Government sources said the inquiry was also looking at accommodation and dinners around the trip - and whether they may have been incorrectly claimed. The question was being asked as to whether dinners were "official" or involved "friends" the source said.

A spokesman for Ms Keneally said the Premier's office had received information on Wednesday "in relation to the minister's trip that made allegations about a third party - not the minister". "It was referred to ICAC that day by the office of the Premier," the spokesman said.

Mr Macdonald claimed last night that he had been hounded out of the job, including by sources within the Labor Party who had leaked details about him to the Opposition. He said he had made a mistake by declaring his $2800 airfare was paid for privately. He said he genuinely believed he had paid for it and also said he had worked for several days in Italy when he was on leave. "I just felt for the Government that it's better that I get out of the way," he said.

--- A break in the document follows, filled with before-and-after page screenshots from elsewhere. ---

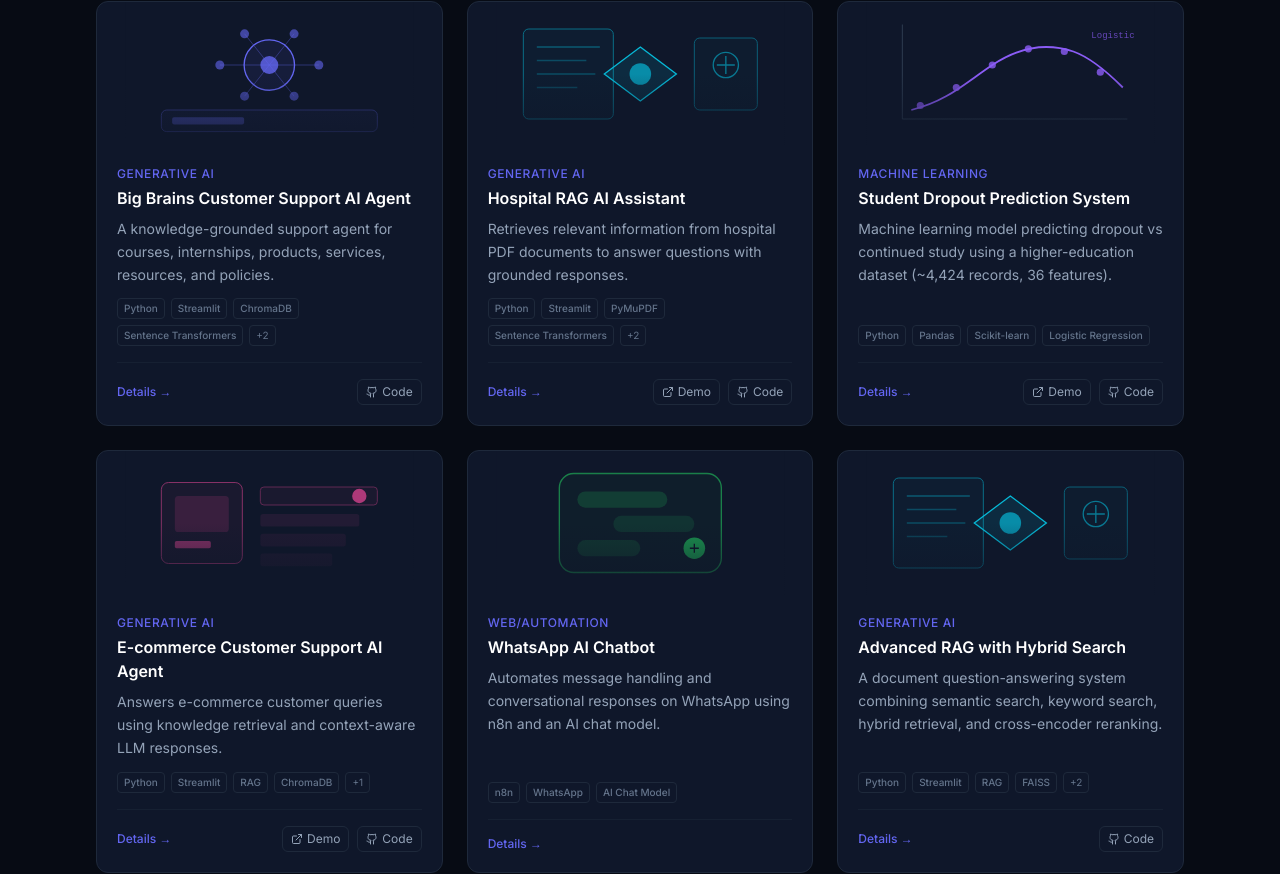
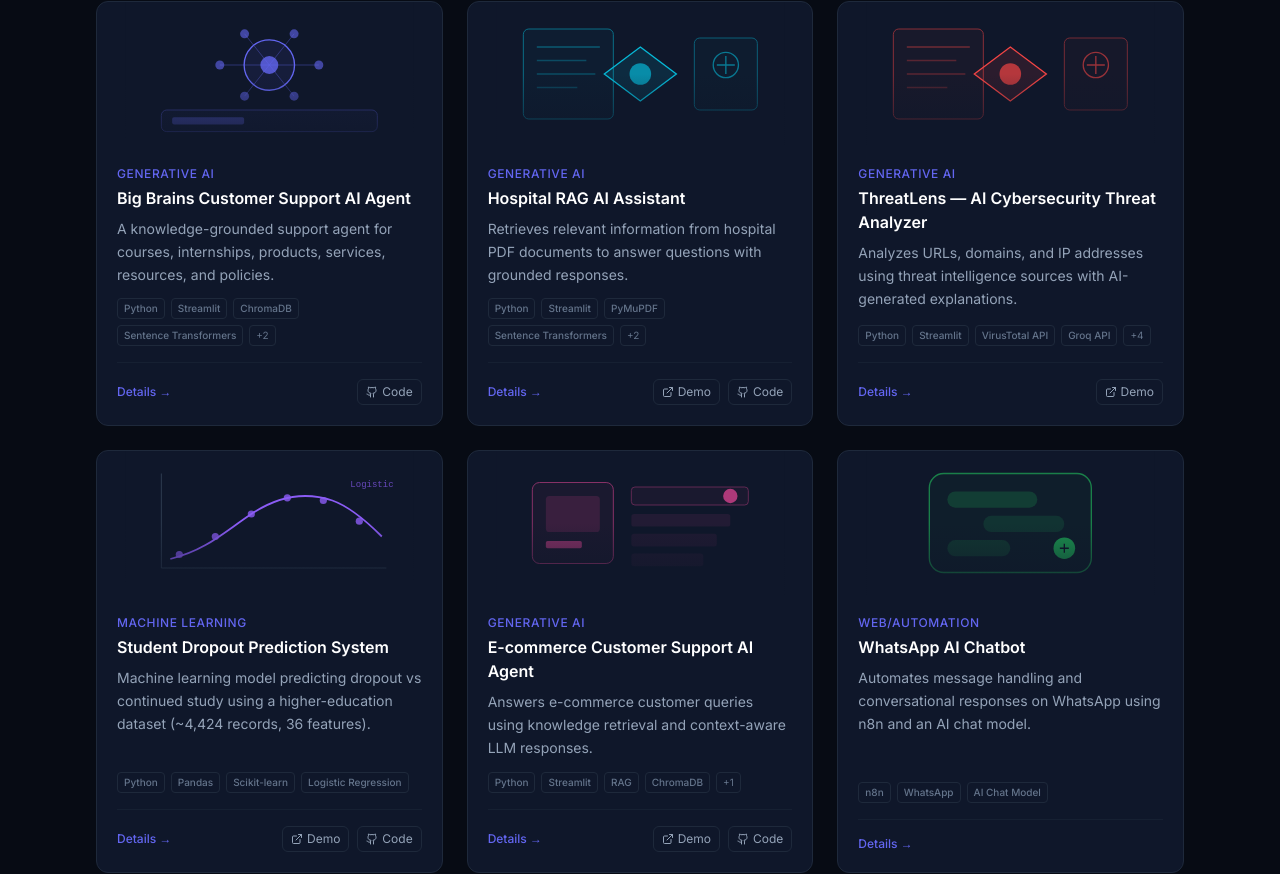
Before and after one commit to muhammdumardev-hash/muhammad-umar-portfolio, a React (Vite) app: page / in a window 1280 px wide. Shown: the part 2624-3498 px from the top of the page. Built offline with nearby package versions, Linux system fonts and the light colour scheme.

Commit message:
Add ThreatLens cybersecurity project to portfolio

```diff
--- a/src/data/config.ts
+++ b/src/data/config.ts
@@ -91,6 +91,29 @@ export const projects: Project[] = [
     demoUrl: 'https://hospital-rag-assistant-arg7co7qdhslq9d98qrajg.streamlit.app/',
     codeUrl: 'https://github.com/muhammdumardev-hash/HOSPITAL-RAG-ASSISTANT',
     accent: '#06b6d4',
+    visual: 'hospital',
+  },
+  {
+    id: 'threatlens',
+    title: 'ThreatLens — AI Cybersecurity Threat Analyzer',
+    shortDescription:
+      'Analyzes URLs, domains, and IP addresses using threat intelligence sources with AI-generated explanations.',
+    problem:
+      'Checking whether a URL, domain, or IP address may be malicious often requires using several separate security tools and interpreting their results manually.',
+    solution:
+      'Built a Python and Streamlit application that combines VirusTotal threat-detection results, WHOIS/RDAP information, and Groq AI explanations in one interface.',
+    features: [
+      'Scan URLs, domains, and IP addresses',
+      'VirusTotal threat intelligence lookup',
+      'WHOIS/RDAP domain and IP information',
+      'AI-generated explanations of scan results',
+      'Interactive Streamlit interface',
+    ],
+    tech: ['Python', 'Streamlit', 'VirusTotal API', 'Groq API', 'WHOIS/RDAP', 'Requests', 'python-whois', 'ipwhois'],
+    category: 'Generative AI',
+    demoUrl: 'https://threat-lens-application.streamlit.app/',
+    codeUrl: '',
+    accent: '#ef4444',
     visual: 'hospital',
   },
   {
```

He said Ms Keneally had never encouraged him to stand down and it was his own decision. "I think there's no doubt some people have been aiding and abetting the Opposition and keeping up a consistent and incessant attack on me," he said.

Earlier yesterday, Mr West broke down during his speech in Parliament as he expressed frustration at being unable to achieve reforms he wanted.

His resignation came six weeks after he lost a battle in the Cabinet budget committee to get an extra $400 million for his small juvenile justice portfolio for early intervention programs for youth. Sources said Mr West had been monstered at Cabinet budget committee meetings by Treasurer Eric Roozendaal and this had driven him out.

He said he felt he could do more outside the world of "partisan politics" and would vacate his seat of Campbelltown at the March state election. He almost broke down again as he mentioned time he'd had away from his three children. "I want to stay involved in politics but not in the parliamentary system," he said later.

The resignations are badly timed for the Premier - less than a week before the budget. The Cabinet vacancies will be shared among current ministers. Paul McLeay will take on the forestry and mineral resources portfolio.

Mr Roozendaal takes state and regional development and Kevin Greene major events, Barbara Perry juvenile justice and John Robertson is Minister for the Central Coast.

SOURCE